Skip to content
All news
  • All news
  • About whales & dolphins
  • Corporates
  • Create healthy seas
  • End captivity
  • Green Whale
  • Prevent deaths in nets
  • Scottish Dolphin Centre
  • Stop whaling
  • Stranding
  • Whale watching

Hopes raised for whale and dolphin protection after last minute landmark nature agreement

WDC's Ed Goodall (far right) at COP15 with Thérèse Coffey (centre) UK Secretary of State...

WDC orca champion picks up award

Beatrice Whishart MSP picks up her Nature Champion award The Scottish Environment LINK, an organisation...

Large number of dolphins moved to Abu Dhabi marine park

Up to 24 captive bottlenose dolphins have reportedly been sent to a new SeaWorld theme...

Success! Removal of last river dams to help threatened orcas in the US

Great news has emerged from the US concerning our work to protect the endangered orca...

Dolphin with broken blowhole learns to breathe through mouth

A New Zealand dolphin has amazed researchers in New Zealand by adapting to breathe through his or her mouth after she or he was unable to use the blowhole, according to a report in Marine Mammal Science.

Whereas humans have the option to either use their nose or mouth, dolphins have evolved to just use their blowhole. It is unclear why this dolphin was unable to, possibly it developed incorrectly, but it seems to have adapted without any problems and is thriving.
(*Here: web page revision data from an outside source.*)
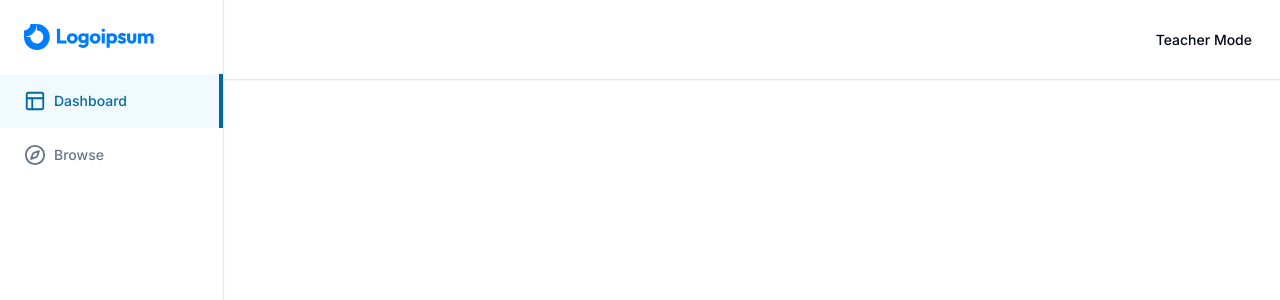
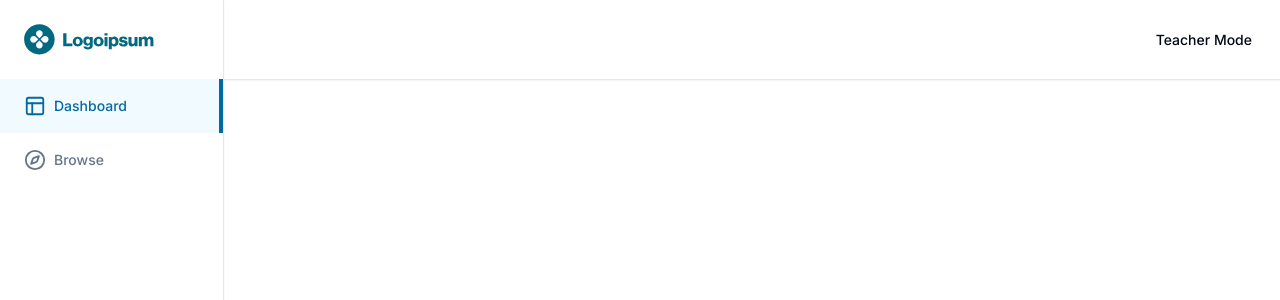
Before and after one commit to CS50Aish/lmsstack, a Next.js app in the folder lms-tutorial/: page / in a window 1280 px wide. Shown: the top 300 px of the page. Built offline with nearby package versions, Linux system fonts and the light colour scheme.

Commit message:
Updated Files

```diff
--- a/lms-tutorial/app/(dashboard)/layout.tsx
+++ b/lms-tutorial/app/(dashboard)/layout.tsx
@@ -16,7 +16,7 @@
             <div className="hidden md:flex h-full w-56 flex-col fixed inset-y-0 z-50">
                 <Sidebar />
             </div>
-            <main className="md:pl-56 h-full">
+            <main className="md:pl-56 pt-[80px] h-full">
                 {children}
             </main>
         </div>
```
Also changed, not shown: lms-tutorial/public/logo.svg.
While dolphins are known to be able to blow bubbles, this is the first time one has actually been recorded breathing in this way, which requires the dolphin to move the position of its larynx according to the research. 

Citation: Dawson, S. M., Fordyce, R. E., Ridgway, S. H., Brough, T. E. and Slooten, E. (2016), Observations of a New Zealand dolphin (Cephalorhynchus hectori) breathing via its mouth. Mar Mam Sci. doi:10.1111/mms.12349